We are becoming increasingly isolated, and Iâ€™m no exception. Just before I turned 25, my mother succumbed to cancer, and a year laterâ€”as I was mustering the courage to contact my estranged fatherâ€”he passed away too. I have no siblings, and after I left the East Coast and moved to Wyoming, I rarely saw my extended family.Â Â
Thatâ€™s not to say I was alone: I had plenty of friends, a caring significant other, and wonderful colleagues. I ran into acquaintances almost every time I went to the grocery store, and my work at the radio station had made me a minor celebrity in Wyoming. But making plans around other peopleâ€™s packed schedules was often a challenge. And as friends got married and had children, the delightful one-on-one conversations I used to share with themâ€”the kinds of conversations where you hash out lifeâ€™s challenges together and go home feeling lovedâ€”became rare.Â Â
It seemed reasonable to assume that trekking alone for 500 miles, in areas with no cell phone reception and few other hikers, might leave me lonelier than ever.Â Â
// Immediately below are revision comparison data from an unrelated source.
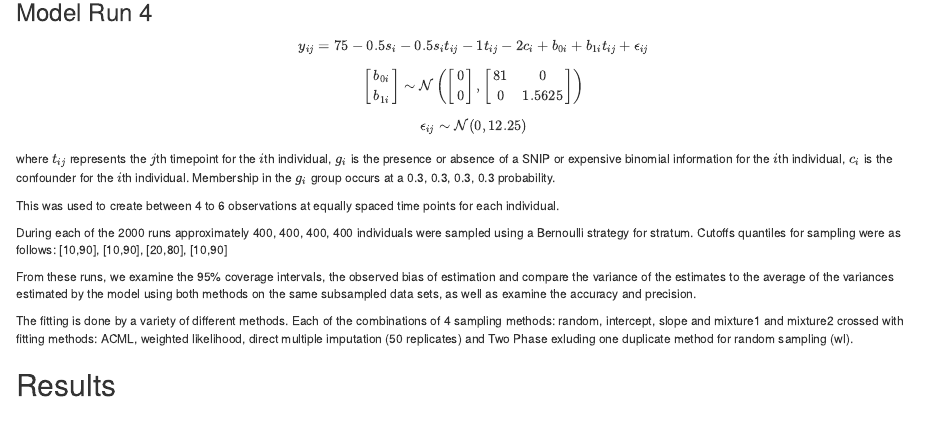
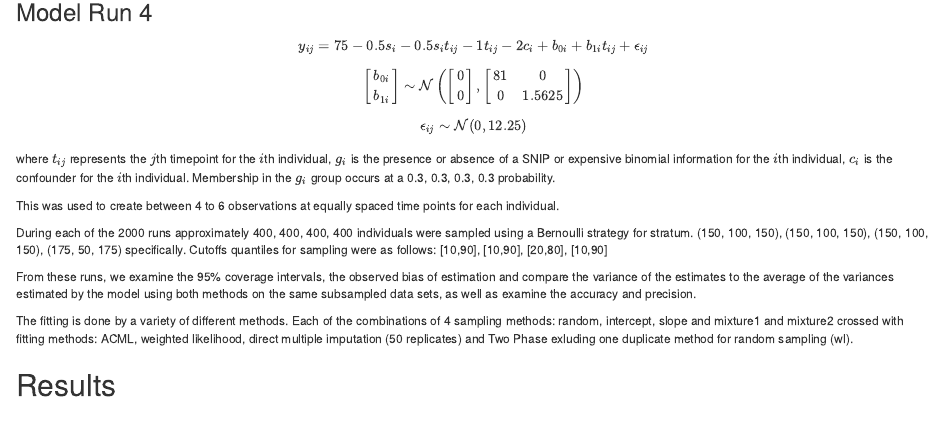
Before and after one commit to spgarbet/ods4lda-sim, an R Markdown document (report/performance-acml.Rmd): the page in a window 1100 px wide, from 840 px down. Rendered offline with R 4.5, knitr and Pandoc, with nearby package versions; some code elsewhere in the file could not run offline.

Commit message:
Added a little more automated model description

```diff
--- a/report/performance-acml.Rmd
+++ b/report/performance-acml.Rmd
@@ -98,7 +98,7 @@ where $t_{ij}$ represents the $j$th timepoint for the $i$th individual, $g_i$ is
 
 This was used to create between 4 to 6 observations at equally spaced time points for each individual.
 
-During each of the `r N` runs approximately `r paste0(rowSums(NsPerStratumUniv.sim), collapse=", ")` individuals were sampled using a Bernoulli strategy for stratum. Cutoffs quantiles for sampling were as follows: `r paste0("[",paste(100*(1-p.central)/2, 100-100*(1-p.central)/2, sep=","),"]", collapse=", ")`
+During each of the `r N` runs approximately `r paste0(rowSums(NsPerStratumUniv.sim), collapse=", ")` individuals were sampled using a Bernoulli strategy for stratum. `r paste0("(", paste0(sapply(1:n, function(i) paste0(NsPerStratumUniv.sim[i,], collapse=", ")), collapse="), ("), ")")` specifically. Cutoffs quantiles for sampling were as follows: `r paste0("[",paste(100*(1-p.central)/2, 100-100*(1-p.central)/2, sep=","),"]", collapse=", ")`
 
 From these runs, we examine the 95\% coverage intervals, the observed bias of estimation and compare the variance of the estimates to the average of the variances estimated by the model using both methods on the same subsampled data sets, as well as examine the accuracy and precision.
 
```
Also changed, not shown: report/performance-acml.Rmd (1 more changed lines).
But loneliness and being alone are two different things. During the five weeks I spent on the trail, I felt less lonely than I have in years.